**Problem statement**
Return the entries below in full. Keep every word as it is.
*** Entries shown
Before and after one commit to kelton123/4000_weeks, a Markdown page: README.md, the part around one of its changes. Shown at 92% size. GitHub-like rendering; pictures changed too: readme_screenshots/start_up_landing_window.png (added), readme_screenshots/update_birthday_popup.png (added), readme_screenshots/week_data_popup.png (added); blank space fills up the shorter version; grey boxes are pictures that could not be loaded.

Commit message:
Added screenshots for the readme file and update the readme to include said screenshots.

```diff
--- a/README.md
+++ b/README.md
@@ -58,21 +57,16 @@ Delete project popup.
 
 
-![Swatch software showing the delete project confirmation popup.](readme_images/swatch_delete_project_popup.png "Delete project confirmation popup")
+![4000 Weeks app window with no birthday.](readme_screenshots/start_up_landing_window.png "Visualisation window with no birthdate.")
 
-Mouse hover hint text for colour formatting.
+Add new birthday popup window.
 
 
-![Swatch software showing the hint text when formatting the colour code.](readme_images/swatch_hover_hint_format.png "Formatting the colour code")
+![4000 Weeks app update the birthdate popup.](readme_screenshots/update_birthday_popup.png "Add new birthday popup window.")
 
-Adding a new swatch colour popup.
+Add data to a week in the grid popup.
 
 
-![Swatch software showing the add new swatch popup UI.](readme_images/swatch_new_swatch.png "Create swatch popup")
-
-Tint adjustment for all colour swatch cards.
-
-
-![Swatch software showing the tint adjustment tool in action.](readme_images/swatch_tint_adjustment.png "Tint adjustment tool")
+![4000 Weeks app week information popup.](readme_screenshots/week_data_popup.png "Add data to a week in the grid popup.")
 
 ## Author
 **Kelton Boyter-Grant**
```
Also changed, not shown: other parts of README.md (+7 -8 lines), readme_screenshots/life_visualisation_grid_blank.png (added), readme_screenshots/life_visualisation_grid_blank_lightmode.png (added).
******
**Solution**
Before and after one commit to kelton123/4000_weeks, a Markdown page: README.md, the part around one of its changes. Shown at 92% size. GitHub-like rendering; pictures changed too: readme_screenshots/start_up_landing_window.png (added), readme_screenshots/update_birthday_popup.png (added), readme_screenshots/week_data_popup.png (added); blank space fills up the shorter version; grey boxes are pictures that could not be loaded.

Commit message:
Added screenshots for the readme file and update the readme to include said screenshots.

```diff
--- a/README.md
+++ b/README.md
@@ -58,21 +57,16 @@ Delete project popup.
 
 
-![Swatch software showing the delete project confirmation popup.](readme_images/swatch_delete_project_popup.png "Delete project confirmation popup")
+![4000 Weeks app window with no birthday.](readme_screenshots/start_up_landing_window.png "Visualisation window with no birthdate.")
 
-Mouse hover hint text for colour formatting.
+Add new birthday popup window.
 
 
-![Swatch software showing the hint text when formatting the colour code.](readme_images/swatch_hover_hint_format.png "Formatting the colour code")
+![4000 Weeks app update the birthdate popup.](readme_screenshots/update_birthday_popup.png "Add new birthday popup window.")
 
-Adding a new swatch colour popup.
+Add data to a week in the grid popup.
 
 
-![Swatch software showing the add new swatch popup UI.](readme_images/swatch_new_swatch.png "Create swatch popup")
-
-Tint adjustment for all colour swatch cards.
-
-
-![Swatch software showing the tint adjustment tool in action.](readme_images/swatch_tint_adjustment.png "Tint adjustment tool")
+![4000 Weeks app week information popup.](readme_screenshots/week_data_popup.png "Add data to a week in the grid popup.")
 
 ## Author
 **Kelton Boyter-Grant**
```
Also changed, not shown: other parts of README.md (+7 -8 lines), readme_screenshots/life_visualisation_grid_blank.png (added), readme_screenshots/life_visualisation_grid_blank_lightmode.png (added).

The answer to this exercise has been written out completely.